- In collaboration with the Myelodysplastic Syndromes and Acute Myeloid Leukemia Moon Shot™, the Institute for Applied Cancer Science (IACS), a Moon Shots platform, has advanced a drug from discovery to clinical trials for patients with acute myeloid leukemia. The drug disrupts energy production in cancer cells and will advance to clinical trials in patients with solid tumors. The Moon Shots Program has managed the entire development pipeline, from laboratory discovery to clinical trials, enabling the accelerated translation to the patient care setting in fewer than five years.
- The Lung Cancer Moon Shot™ has identified and resurrected an abandoned targeted therapy, poziotinib, for treating a rare group of lung cancer patients with specific treatment-resistant mutations. These patients, who previously had no effective treatment options, are seeing significant response rates in Phase II clinical trials. Multidisciplinary efforts and platform support were the catalysts for preclinical discovery, testing and current clinical trials.

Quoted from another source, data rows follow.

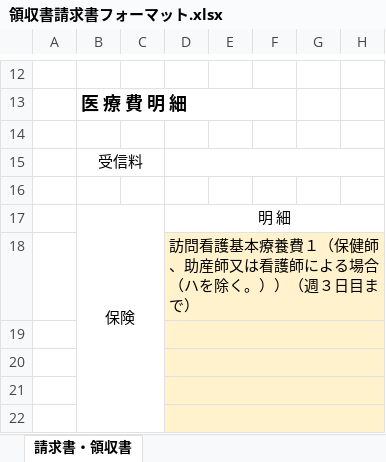
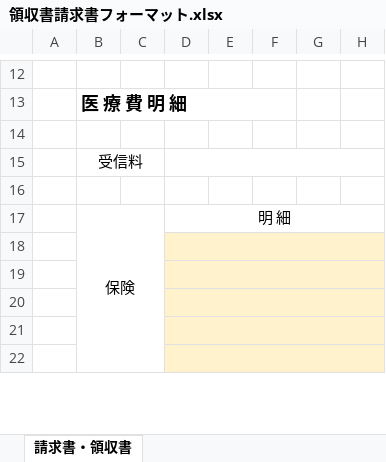
Before and after one commit to bscode-watanabejun/nasreco-visiting-nursing, an Excel workbook: server/templates/領収書請求書フォーマット.xlsx, sheet 請求書・領収書, drawn as a sheet; only a part is shown, gaps mark what is left out; values as stored, in another font and other column widths than the file's, no borders; charts and pictures not drawn; the diff names each change by its address in the sheet, - before the commit and + after, or states it on an @@ line.

```diff
--- a/server/templates/領収書請求書フォーマット.xlsx (sheet 請求書・領収書)
+++ b/server/templates/領収書請求書フォーマット.xlsx (sheet 請求書・領収書)
-D18: 訪問看護基本療養費１（保健師、助産師又は看護師による場合（ハを除く。））（週３日目まで）
+D18: (empty)
```
Also changed, not shown: 1 other file.
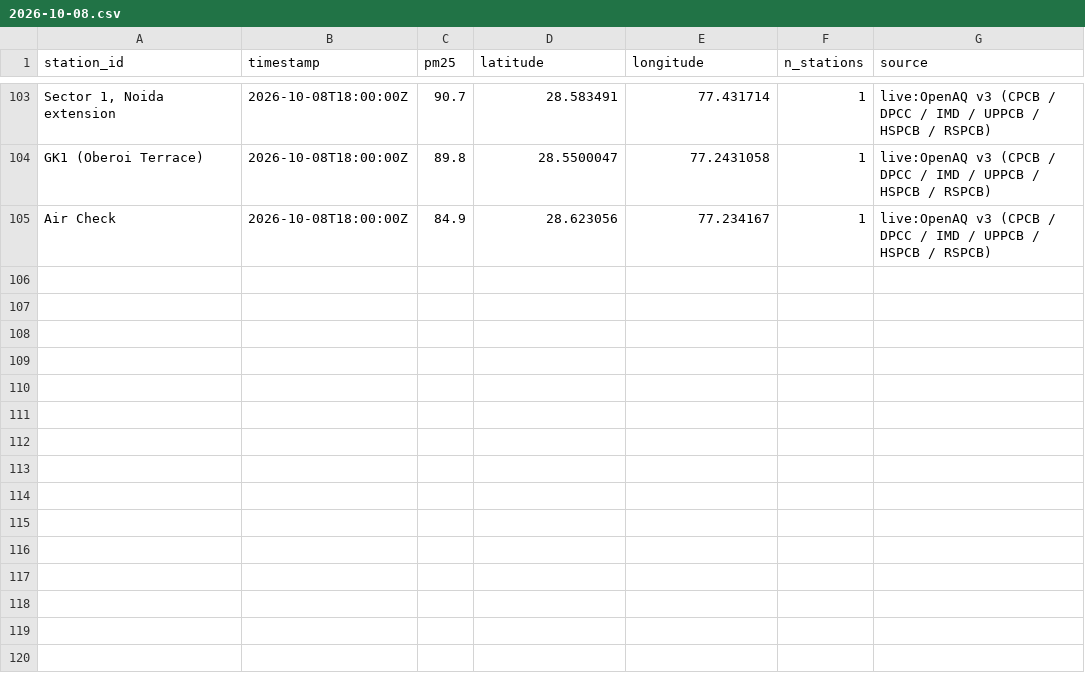
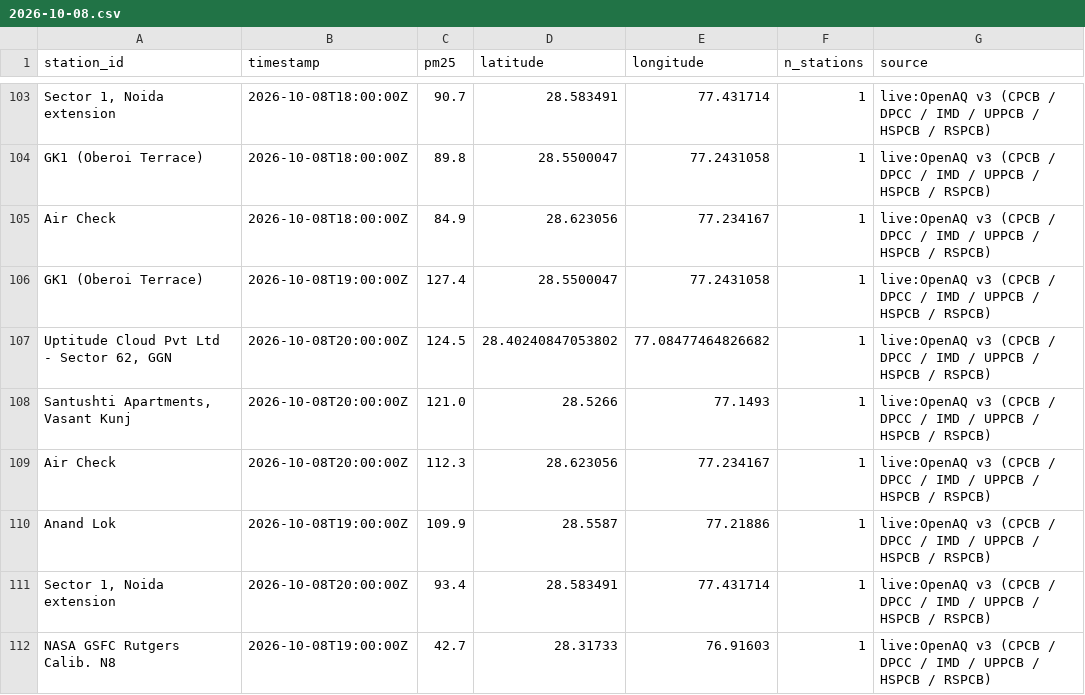
Before and after one commit to jeyamoorthi/AREE, a CSV file: observations/2026-10-08.csv, drawn as a sheet; only a part is shown, gaps mark what is left out; the diff names each change by its address in the sheet, - before the commit and + after, or states it on an @@ line.

```diff
--- a/observations/2026-10-08.csv
+++ b/observations/2026-10-08.csv
+row 106: GK1 (Oberoi Terrace) | 2026-10-08T19:00:00Z | 127.4 | 28.5500047 | 77.2431058 | 1 | live:OpenAQ v3 (CPCB / DPCC / IMD / UPPCB / HSPCB / RSPCB)
+row 107: Uptitude Cloud Pvt Ltd - Sector 62, GGN | 2026-10-08T20:00:00Z | 124.5 | 28.40240847053802 | 77.08477464826682 | 1 | live:OpenAQ v3 (CPCB / DPCC / IMD / UPPCB / HSPCB / RSPCB)
+row 108: Santushti Apartments, Vasant Kunj | 2026-10-08T20:00:00Z | 121.0 | 28.5266 | 77.1493 | 1 | live:OpenAQ v3 (CPCB / DPCC / IMD / UPPCB / HSPCB / RSPCB)
+row 109: Air Check | 2026-10-08T20:00:00Z | 112.3 | 28.623056 | 77.234167 | 1 | live:OpenAQ v3 (CPCB / DPCC / IMD / UPPCB / HSPCB / RSPCB)
+row 110: Anand Lok | 2026-10-08T19:00:00Z | 109.9 | 28.5587 | 77.21886 | 1 | live:OpenAQ v3 (CPCB / DPCC / IMD / UPPCB / HSPCB / RSPCB)
+row 111: Sector 1, Noida extension | 2026-10-08T20:00:00Z | 93.4 | 28.583491 | 77.431714 | 1 | live:OpenAQ v3 (CPCB / DPCC / IMD / UPPCB / HSPCB / RSPCB)
+row 112: NASA GSFC Rutgers Calib. N8 | 2026-10-08T19:00:00Z | 42.7 | 28.31733 | 76.91603 | 1 | live:OpenAQ v3 (CPCB / DPCC / IMD / UPPCB / HSPCB / RSPCB)
```
Also changed, not shown: 1 other file.
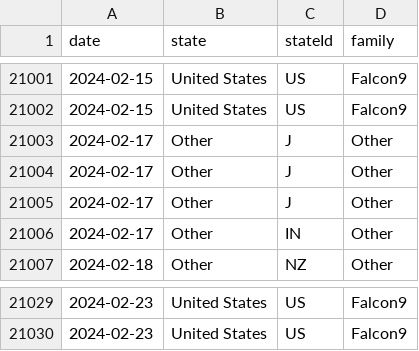
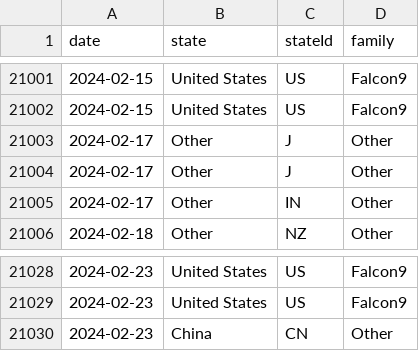
Before and after one commit to coder13/framework-hq-test, a CSV file: _file/data/launches.csv, drawn as a sheet; only a part is shown, gaps mark what is left out; removed rows and columns are numbered as before the commit, all else as after; the diff names each change by its address in the sheet, - before the commit and + after, or states it on an @@ line.

```diff
--- a/_file/data/launches.csv
+++ b/_file/data/launches.csv
-row 21005: 2024-02-17 | Other | J | Other
+row 21030: 2024-02-23 | China | CN | Other
```
Also changed, not shown: 5 other files.
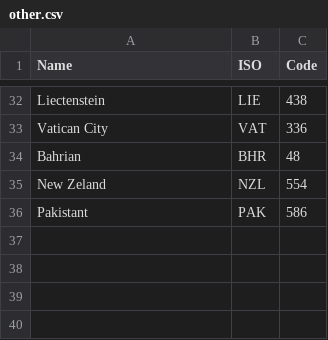
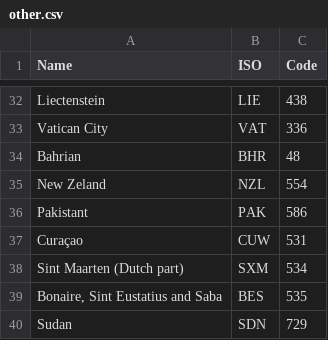
Before and after one commit to crcresearch/GOS, a CSV file: examples/multiscale-migration/data/other.csv, drawn as a sheet; only a part is shown, gaps mark what is left out; the diff names each change by its address in the sheet, - before the commit and + after, or states it on an @@ line.

Commit message:
Clean up data used in the model.

```diff
--- a/examples/multiscale-migration/data/other.csv
+++ b/examples/multiscale-migration/data/other.csv
+row 37: Curaçao | CUW | 531
+row 38: Sint Maarten (Dutch part) | SXM | 534
+row 39: Bonaire, Sint Eustatius and Saba | BES | 535
+row 40: Sudan | SDN | 729
```
Also changed, not shown: 1 other file.
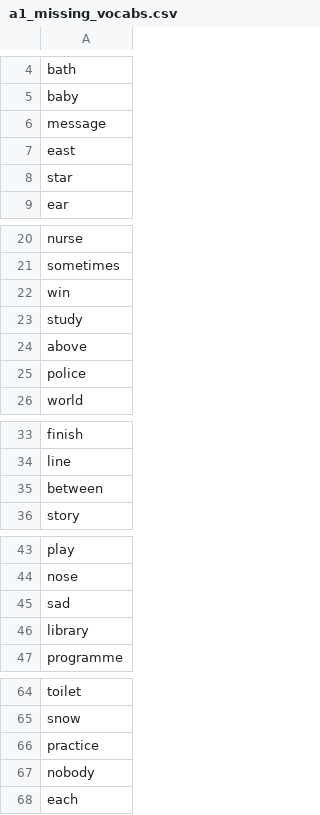
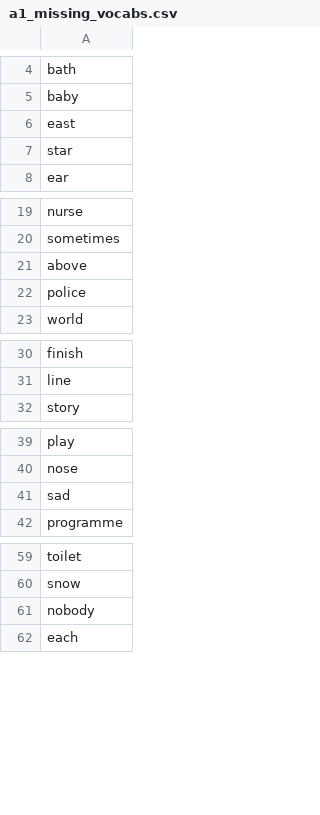
Before and after one commit to mohsenShakiba/Learnup-Data, a CSV file: lessons/a1_missing_vocabs.csv, drawn as a sheet; only a part is shown, gaps mark what is left out; the diff covers the shown part only.

```diff
--- a/lessons/a1_missing_vocabs.csv
+++ b/lessons/a1_missing_vocabs.csv
@@ -5,3 +5,2 @@ bath
 baby
-message
 east
@@ -21,4 +20,2 @@ nurse
 sometimes
-win
-study
 above
@@ -34,3 +31,2 @@ finish
 line
-between
 story
@@ -45,3 +41,2 @@ nose
 sad
-library
 programme
@@ -65,3 +60,2 @@ toilet
 snow
-practice
 nobody
```
Also changed, not shown: 3 removed rows elsewhere in this file, lessons/a1_used_vocabs.csv, 3 other files.
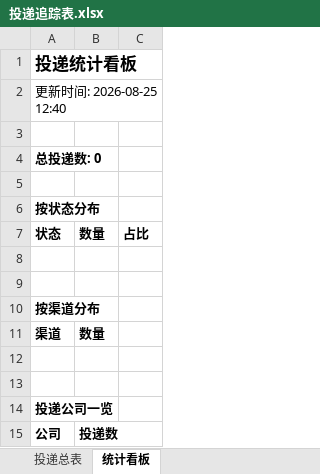
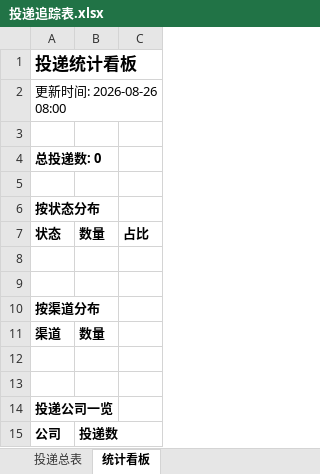
Before and after one commit to sijuan928/wenke-radar, an Excel workbook: reports/投递追踪表.xlsx, sheet 统计看板, drawn as a sheet; values as stored, in another font and other column widths than the file's, no borders; the diff names each change by its address in the sheet, - before the commit and + after, or states it on an @@ line.

```diff
--- a/reports/投递追踪表.xlsx (sheet 统计看板)
+++ b/reports/投递追踪表.xlsx (sheet 统计看板)
-A2: 更新时间: 2026-08-25 12:40
+A2: 更新时间: 2026-08-26 08:00
```
Also changed, not shown: 1 other file.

- The Melanoma Moon Shot™ has opened clinical trials to evaluate neoadjuvant, or pre-surgical, treatment for high-risk patients with melanoma who would otherwise undergo surgery. Neoadjuvant therapy is a standard practice in other cancers, such as breast, but this approach was not previously feasible in melanoma due to a lack of active therapies. These trials will advance insights on the best approaches to treating patients after surgery. Additionally, using Moon Shot platforms, deep analyses of patient samples from these trials are underway to better understand why treatments do or do not work for all melanoma patients and guide new trial development.
"Perhaps the most important achievement is the foundation upon which current and future program discoveries will be made and lives saved," says Andy Futreal, Ph.D., chair of Genomic Medicine and co-leader of the Moon Shots Program. "With this infrastructure, our teams of scientists, with collaborators here and abroad, are learning from the very individuals we remain committed to helping - our patients."
The research platforms continue to advance therapies to the clinic and evaluate patient data to refine clinical strategies, ensuring patients receive the best care.
The APOLLO (Adaptive Patient-Oriented Longitudinal Learning and Optimization) platform is analyzing patient samples over time to better understand how tumors evolve resistance to certain treatments. It's harnessing the power of big data and sharing knowledge across disciplines to inform improved care of patients with all cancer types.
IACS is advancing novel drugs to the clinic, with the next expected to enter clinical trials this year. The immunotherapy platform will continue advancing immune-based therapies to make them available to more patients.
The Moon Shots Program is accelerating more than 150 clinical studies, investigating novel drug compounds as well as new approaches to improve existing drugs' effectiveness.
The Moon Shots Program also is committed to advancing evidence-based cancer prevention and control practices that can potentially prevent up to 50% of cancers in future generations. The Cancer Prevention and Control platform has established a range of targeted initiatives to advance early-detection approaches, spread the use of actions known to reduce cancer risk and improve access to screening and prevention services. Moon Shots experts also have served as educational resources for legislators on policies related to cancer prevention and control.
"We have an obligation to lead in cancer prevention and control while working to accelerate improvements in research and patient outcomes — all of which is possible through the Moon Shots Program and MD Anderson's commitment to Making Cancer History," says Peter Pisters, M.D., president of MD Anderson.